The lawsuit [PDF] was filed on Thursday by law firm Susman Godfrey LLP on behalf of Enrique Bonansea, a U.S. citizen living in Japan who owns a company called Emonster k.k. Bonansea says he came up with the name Animoji in 2014 and registered it with the United States Patent and Trademark Office in 2015.

animoji-800x448.jpg

Since 2014, Bonansea has been using the Animoji name for a messaging app available in the iOS App Store. The lawsuit alleges Apple was aware of the Animoji app and attempted to purchase the Animoji trademark ahead of the unveiling of the iPhone X.
This is a textbook case of willful, deliberate trademark infringement. With full awareness of Plaintiffs' ANIMOJI mark, Apple decided to take the name and pretend to the world that "Animoji" was original to Apple. Far from it. Apple knew that Plaintiffs have used the ANIMOJI mark to brand a messaging product available for download on Apple's own App Store.

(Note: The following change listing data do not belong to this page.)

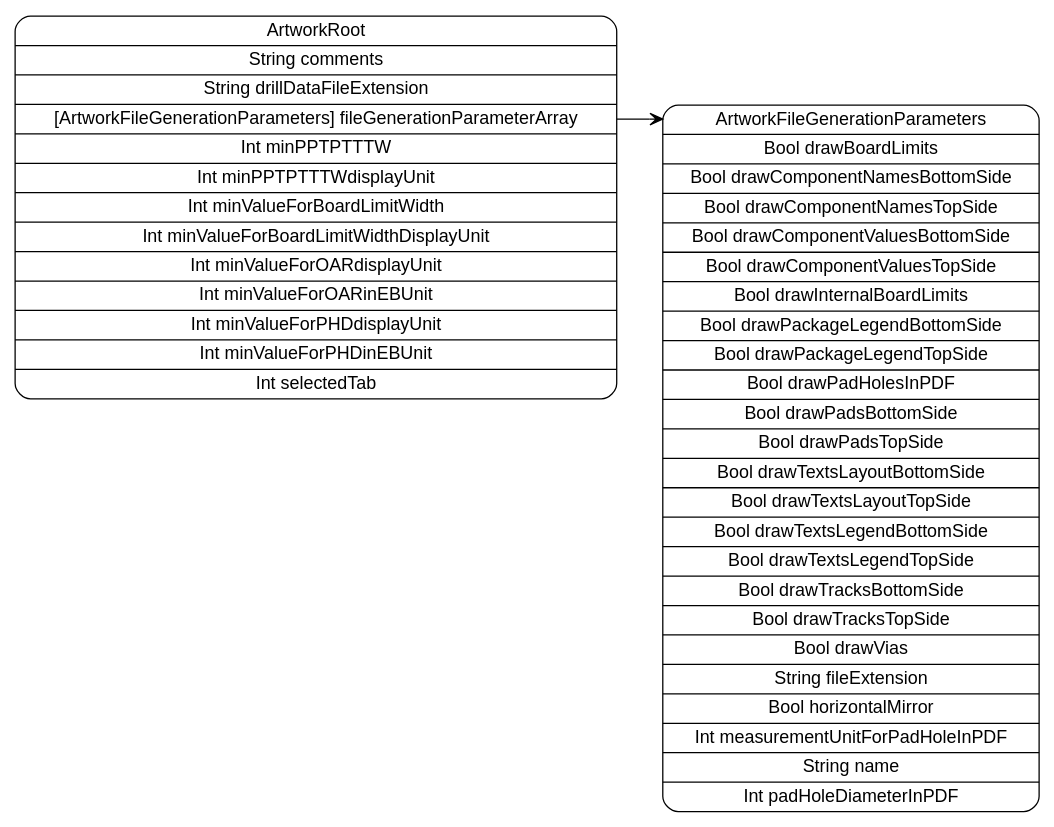
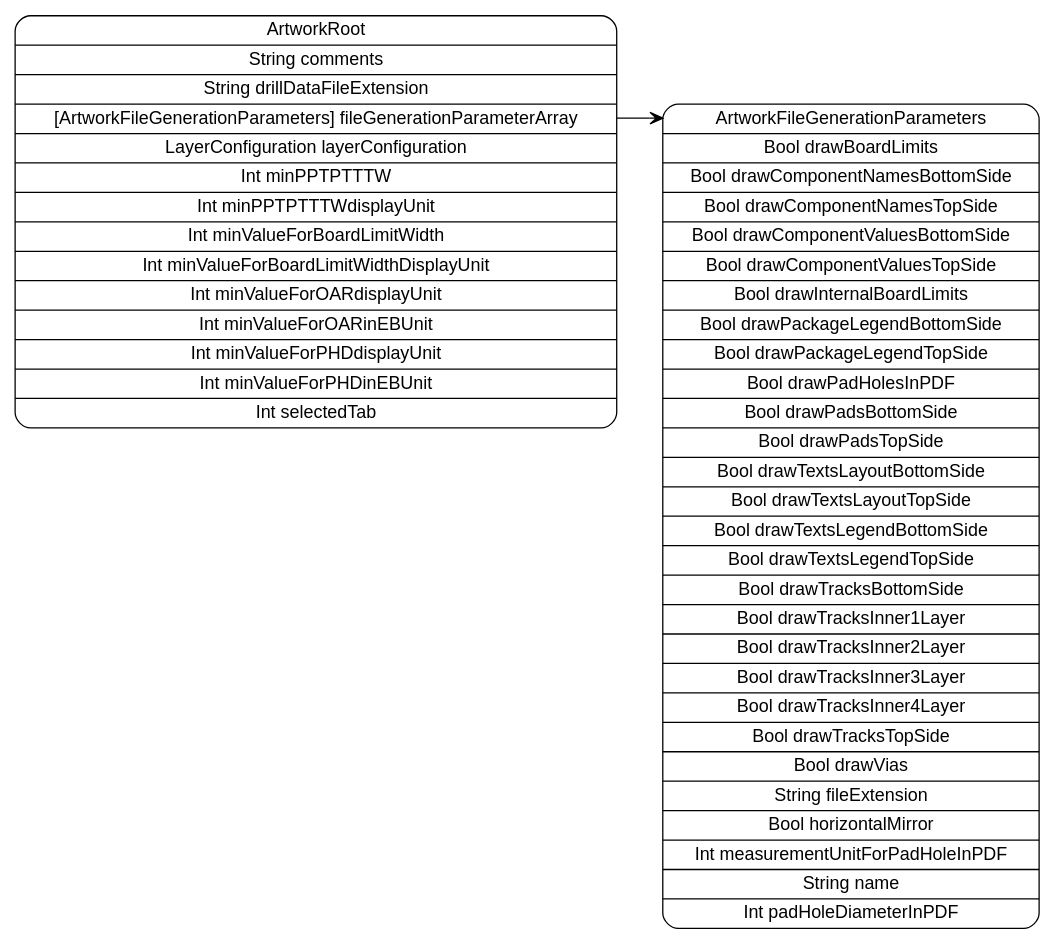
Before and after one commit to pierremolinaro/ElCanari-dev: the diagram in models/ArtworkRoot.dot, drawn with Graphviz. The commit also changed 20 other files, not shown here.

Commit message:
Début adaptation Artwork aux Inner Elements

```diff
--- a/models/ArtworkRoot.dot
+++ b/models/ArtworkRoot.dot
@@ -1,7 +1,7 @@
 digraph G {
   rankdir=LR ;
   node [shape=record fontname=helvetica style=rounded] ;
-  ArtworkRoot[label="<ArtworkRoot>ArtworkRoot|String comments|String drillDataFileExtension|<fileGenerationParameterArray>[ArtworkFileGenerationParameters] fileGenerationParameterArray|Int minPPTPTTTW|Int minPPTPTTTWdisplayUnit|Int minValueForBoardLimitWidth|Int minValueForBoardLimitWidthDisplayUnit|Int minValueForOARdisplayUnit|Int minValueForOARinEBUnit|Int minValueForPHDdisplayUnit|Int minValueForPHDinEBUnit|Int selectedTab"] ;
-  ArtworkFileGenerationParameters[label="<ArtworkFileGenerationParameters>ArtworkFileGenerationParameters|Bool drawBoardLimits|Bool drawComponentNamesBottomSide|Bool drawComponentNamesTopSide|Bool drawComponentValuesBottomSide|Bool drawComponentValuesTopSide|Bool drawInternalBoardLimits|Bool drawPackageLegendBottomSide|Bool drawPackageLegendTopSide|Bool drawPadHolesInPDF|Bool drawPadsBottomSide|Bool drawPadsTopSide|Bool drawTextsLayoutBottomSide|Bool drawTextsLayoutTopSide|Bool drawTextsLegendBottomSide|Bool drawTextsLegendTopSide|Bool drawTracksBottomSide|Bool drawTracksTopSide|Bool drawVias|String fileExtension|Bool horizontalMirror|Int measurementUnitForPadHoleInPDF|String name|Int padHoleDiameterInPDF"] ;
+  ArtworkRoot[label="<ArtworkRoot>ArtworkRoot|String comments|String drillDataFileExtension|<fileGenerationParameterArray>[ArtworkFileGenerationParameters] fileGenerationParameterArray|LayerConfiguration layerConfiguration|Int minPPTPTTTW|Int minPPTPTTTWdisplayUnit|Int minValueForBoardLimitWidth|Int minValueForBoardLimitWidthDisplayUnit|Int minValueForOARdisplayUnit|Int minValueForOARinEBUnit|Int minValueForPHDdisplayUnit|Int minValueForPHDinEBUnit|Int selectedTab"] ;
+  ArtworkFileGenerationParameters[label="<ArtworkFileGenerationParameters>ArtworkFileGenerationParameters|Bool drawBoardLimits|Bool drawComponentNamesBottomSide|Bool drawComponentNamesTopSide|Bool drawComponentValuesBottomSide|Bool drawComponentValuesTopSide|Bool drawInternalBoardLimits|Bool drawPackageLegendBottomSide|Bool drawPackageLegendTopSide|Bool drawPadHolesInPDF|Bool drawPadsBottomSide|Bool drawPadsTopSide|Bool drawTextsLayoutBottomSide|Bool drawTextsLayoutTopSide|Bool drawTextsLegendBottomSide|Bool drawTextsLegendTopSide|Bool drawTracksBottomSide|Bool drawTracksInner1Layer|Bool drawTracksInner2Layer|Bool drawTracksInner3Layer|Bool drawTracksInner4Layer|Bool drawTracksTopSide|Bool drawVias|String fileExtension|Bool horizontalMirror|Int measurementUnitForPadHoleInPDF|String name|Int padHoleDiameterInPDF"] ;
   ArtworkRoot:fileGenerationParameterArray -> ArtworkFileGenerationParameters:ArtworkFileGenerationParameters [dir=both arrowtail=none arrowhead=vee] ;
 }
```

Indeed, Apple offered to buy Plaintiffs' mark but was rebuffed. Instead of using the creativity on which Apple developed its worldwide reputation, Apple simply plucked the name from a developer on its own App Store. Apple could have changed its desired name prior to its announcement when it realized Plaintiffs already used ANIMOJI for their own product. Yet Apple made the conscious decision to try to pilfer the name for itself--regardless of the consequences.
Bonansea's Animoji app has been downloaded more than 18,000 times, he says, and it continues to be available in the App Store. The app is designed to send animated texts to people.

In the summer of 2017, ahead of the unveiling of the iPhone X, Bonansea was allegedly approached by companies with names like The Emoji Law Group LLC who attempted to purchase his Animoji trademark, and he believes these entities were working on behalf of Apple.

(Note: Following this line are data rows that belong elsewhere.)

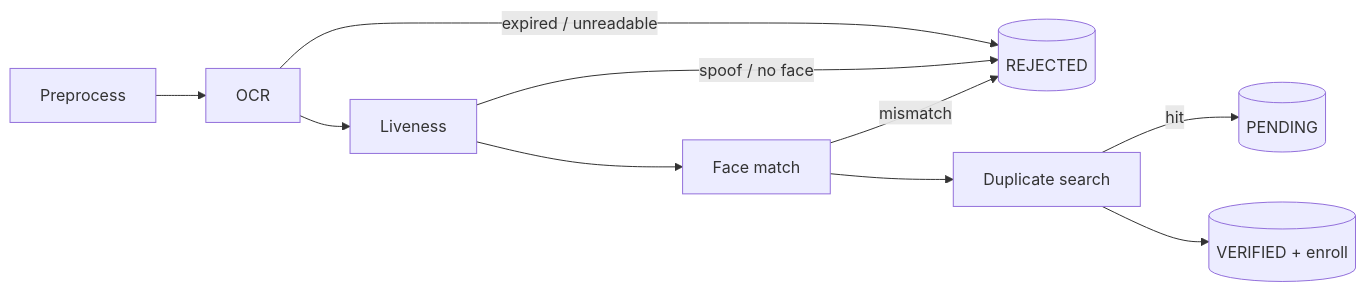
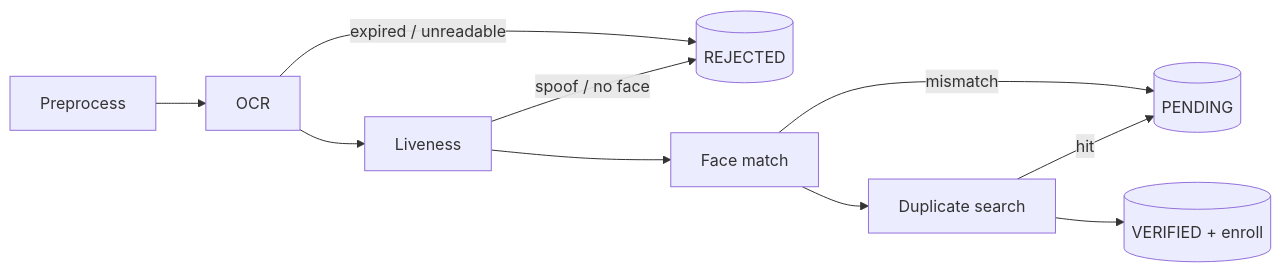
One commit to LUC-XAVIER/kyc-api changed the diagram in docs/ML-PIPELINE.md. Above: the diagram before and after it, drawn with Mermaid. The commit also changed other lines of this file and 4 other files, not shown here.

````diff
--- a/docs/ML-PIPELINE.md
+++ b/docs/ML-PIPELINE.md
@@ -12,12 +12,12 @@
 ```mermaid
 flowchart LR
     A[Preprocess] --> B[OCR]
     B -->|expired / unreadable| R[(REJECTED)]
     B --> C[Liveness]
     C -->|spoof / no face| R
     C --> D[Face match]
-    D -->|mismatch| R
+    D -->|mismatch| P
     D --> E[Duplicate search]
     E -->|hit| P[(PENDING)]
     E --> V[(VERIFIED + enroll)]
 ```
````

He opted not to sell, though he says he was threatened with a cancellation proceeding if he did not. On September 11, just prior to the debut of the iPhone X, Apple did indeed file a petition with the U.S. Patent and Trademark Office to cancel the Animoji trademark.

iphonexanimojifacialexpression2-800x376.jpg
Apple's Animoji​

Bonansea originally trademarked the name under a Washington corporation called "emonster, Inc," a company that is now defunct. Apple's petition to cancel argued that the "emonster Inc" company did not exist when the Animoji registration was initially filed, and Bonansea claims that it was a mistake the trademark was not filed under the name of his Japanese company, Emonster k.k. A cancellation proceeding for the trademark appears to still be pending.

The lawsuit suggests that Bonansea planned to release an updated Animoji app at the end of 2017, but had to rush to submit a new app "so that Apple did not further associate the Animoji mark in the public's minds with Apple." He claims this has caused suffering and "irreparable injury" as he has had to rush to market with an unfinished product. Bonansea is seeking preliminary and permanent injunctions to prevent Apple from using the Animoji name along with damages and attorney fees.

Article Link: Apple Sued Over 'Animoji' Trademark
 

otech

macrumors member
Jul 9, 2012
39
111
Australia
Unlike most of these lawsuits, this one seems reasonable.

I am sure the trademark/IP owner in this case would be able to work out a reasonable settlement, likely already factored in by the legal team at Apple when they used it.

Apple would have done a search on the name before using it and did so fully aware of the owners rights to it.
 

AppleFan91

macrumors 68000
Sep 11, 2012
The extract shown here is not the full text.